### Directions for this task
Write down nothing except how many lines in the entries contain "file".

------------

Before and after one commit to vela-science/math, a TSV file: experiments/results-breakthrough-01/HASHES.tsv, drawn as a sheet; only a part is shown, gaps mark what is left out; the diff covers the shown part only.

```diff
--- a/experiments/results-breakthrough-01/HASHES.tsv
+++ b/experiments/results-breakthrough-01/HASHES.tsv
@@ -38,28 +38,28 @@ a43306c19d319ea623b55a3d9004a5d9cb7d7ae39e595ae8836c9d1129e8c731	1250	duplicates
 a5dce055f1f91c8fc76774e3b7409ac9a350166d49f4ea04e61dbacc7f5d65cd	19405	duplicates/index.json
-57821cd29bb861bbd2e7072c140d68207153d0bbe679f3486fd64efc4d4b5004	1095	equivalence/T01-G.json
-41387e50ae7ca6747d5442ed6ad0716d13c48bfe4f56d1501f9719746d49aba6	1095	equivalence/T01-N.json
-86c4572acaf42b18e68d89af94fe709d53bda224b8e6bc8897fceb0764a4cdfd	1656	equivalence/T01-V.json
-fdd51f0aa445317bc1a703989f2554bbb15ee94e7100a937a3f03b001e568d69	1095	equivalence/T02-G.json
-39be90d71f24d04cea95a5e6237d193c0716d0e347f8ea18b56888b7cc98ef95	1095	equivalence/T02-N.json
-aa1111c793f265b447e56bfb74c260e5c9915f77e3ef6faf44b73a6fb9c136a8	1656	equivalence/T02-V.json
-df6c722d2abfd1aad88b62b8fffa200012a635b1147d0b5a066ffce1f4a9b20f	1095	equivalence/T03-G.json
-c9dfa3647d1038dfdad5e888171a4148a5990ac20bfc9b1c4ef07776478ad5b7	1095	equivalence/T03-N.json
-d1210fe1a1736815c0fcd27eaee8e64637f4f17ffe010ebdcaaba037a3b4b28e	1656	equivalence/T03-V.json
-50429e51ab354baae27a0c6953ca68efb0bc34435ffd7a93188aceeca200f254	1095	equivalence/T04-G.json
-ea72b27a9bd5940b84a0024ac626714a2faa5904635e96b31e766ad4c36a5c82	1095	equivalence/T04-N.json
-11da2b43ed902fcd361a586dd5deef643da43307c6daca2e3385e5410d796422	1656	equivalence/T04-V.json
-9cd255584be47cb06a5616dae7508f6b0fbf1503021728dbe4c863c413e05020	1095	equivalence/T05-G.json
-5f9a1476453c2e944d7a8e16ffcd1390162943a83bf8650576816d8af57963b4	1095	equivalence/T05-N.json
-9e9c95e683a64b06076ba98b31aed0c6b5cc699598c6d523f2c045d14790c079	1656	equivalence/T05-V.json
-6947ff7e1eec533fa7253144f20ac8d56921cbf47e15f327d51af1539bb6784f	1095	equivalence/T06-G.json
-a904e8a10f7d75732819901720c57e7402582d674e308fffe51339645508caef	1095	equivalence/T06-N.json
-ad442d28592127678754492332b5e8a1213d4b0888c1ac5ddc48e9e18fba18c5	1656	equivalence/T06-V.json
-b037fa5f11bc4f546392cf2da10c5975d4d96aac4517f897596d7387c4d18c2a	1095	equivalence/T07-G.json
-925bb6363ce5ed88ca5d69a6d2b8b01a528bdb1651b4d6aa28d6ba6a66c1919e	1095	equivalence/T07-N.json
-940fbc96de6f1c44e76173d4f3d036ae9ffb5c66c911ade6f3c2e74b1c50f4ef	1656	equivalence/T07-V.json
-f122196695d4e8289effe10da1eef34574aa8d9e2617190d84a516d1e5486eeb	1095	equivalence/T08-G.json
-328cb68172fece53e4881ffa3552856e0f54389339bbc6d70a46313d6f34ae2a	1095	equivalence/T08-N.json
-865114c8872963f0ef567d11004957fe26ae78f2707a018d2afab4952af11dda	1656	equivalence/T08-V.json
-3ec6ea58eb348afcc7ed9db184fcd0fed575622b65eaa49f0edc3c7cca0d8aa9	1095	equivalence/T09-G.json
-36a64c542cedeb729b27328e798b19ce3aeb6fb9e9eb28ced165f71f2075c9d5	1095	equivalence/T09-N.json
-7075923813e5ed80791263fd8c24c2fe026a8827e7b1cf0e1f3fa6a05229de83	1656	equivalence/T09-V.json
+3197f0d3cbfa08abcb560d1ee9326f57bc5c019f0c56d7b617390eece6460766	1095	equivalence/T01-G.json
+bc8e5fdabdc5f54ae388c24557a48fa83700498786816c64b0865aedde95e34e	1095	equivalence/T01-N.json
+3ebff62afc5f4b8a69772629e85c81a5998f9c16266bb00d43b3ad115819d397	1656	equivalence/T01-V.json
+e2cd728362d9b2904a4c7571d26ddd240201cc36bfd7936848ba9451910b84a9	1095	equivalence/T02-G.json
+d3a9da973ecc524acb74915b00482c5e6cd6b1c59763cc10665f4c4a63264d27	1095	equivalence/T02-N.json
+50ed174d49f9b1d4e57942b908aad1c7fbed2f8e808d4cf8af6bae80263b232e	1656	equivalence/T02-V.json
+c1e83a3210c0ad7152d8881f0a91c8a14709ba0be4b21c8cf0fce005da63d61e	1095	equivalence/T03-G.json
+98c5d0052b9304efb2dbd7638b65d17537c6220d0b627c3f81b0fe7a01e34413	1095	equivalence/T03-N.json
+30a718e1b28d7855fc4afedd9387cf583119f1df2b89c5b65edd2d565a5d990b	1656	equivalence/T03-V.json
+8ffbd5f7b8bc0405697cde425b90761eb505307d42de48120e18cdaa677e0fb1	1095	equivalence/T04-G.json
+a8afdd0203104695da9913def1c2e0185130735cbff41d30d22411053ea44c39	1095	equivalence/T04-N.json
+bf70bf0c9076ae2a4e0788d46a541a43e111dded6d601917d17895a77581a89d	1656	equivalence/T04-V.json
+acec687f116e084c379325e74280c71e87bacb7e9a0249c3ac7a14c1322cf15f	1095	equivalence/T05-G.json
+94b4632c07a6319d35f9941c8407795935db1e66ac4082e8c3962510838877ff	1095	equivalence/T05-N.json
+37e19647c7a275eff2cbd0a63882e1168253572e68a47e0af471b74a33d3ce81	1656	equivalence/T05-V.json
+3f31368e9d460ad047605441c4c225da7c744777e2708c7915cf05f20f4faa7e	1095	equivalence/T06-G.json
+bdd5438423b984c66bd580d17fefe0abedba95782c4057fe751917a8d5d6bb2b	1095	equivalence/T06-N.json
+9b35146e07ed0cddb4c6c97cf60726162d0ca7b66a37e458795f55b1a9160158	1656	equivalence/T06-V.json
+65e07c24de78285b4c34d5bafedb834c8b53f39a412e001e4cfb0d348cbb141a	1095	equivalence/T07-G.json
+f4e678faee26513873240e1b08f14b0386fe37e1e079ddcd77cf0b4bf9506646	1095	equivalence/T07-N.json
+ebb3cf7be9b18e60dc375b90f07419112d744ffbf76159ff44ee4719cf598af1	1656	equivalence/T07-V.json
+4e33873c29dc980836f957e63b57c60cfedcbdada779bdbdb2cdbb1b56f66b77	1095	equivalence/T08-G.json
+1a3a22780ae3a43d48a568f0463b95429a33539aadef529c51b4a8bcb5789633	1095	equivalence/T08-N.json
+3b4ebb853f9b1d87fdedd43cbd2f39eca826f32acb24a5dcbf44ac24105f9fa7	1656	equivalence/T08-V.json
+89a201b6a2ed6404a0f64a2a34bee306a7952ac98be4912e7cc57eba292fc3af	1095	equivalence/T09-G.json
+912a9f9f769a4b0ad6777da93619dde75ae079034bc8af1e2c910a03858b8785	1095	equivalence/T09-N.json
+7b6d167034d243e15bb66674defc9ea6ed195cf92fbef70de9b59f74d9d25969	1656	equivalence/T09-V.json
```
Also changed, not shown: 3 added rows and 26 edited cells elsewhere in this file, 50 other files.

------------

### Problem solution
2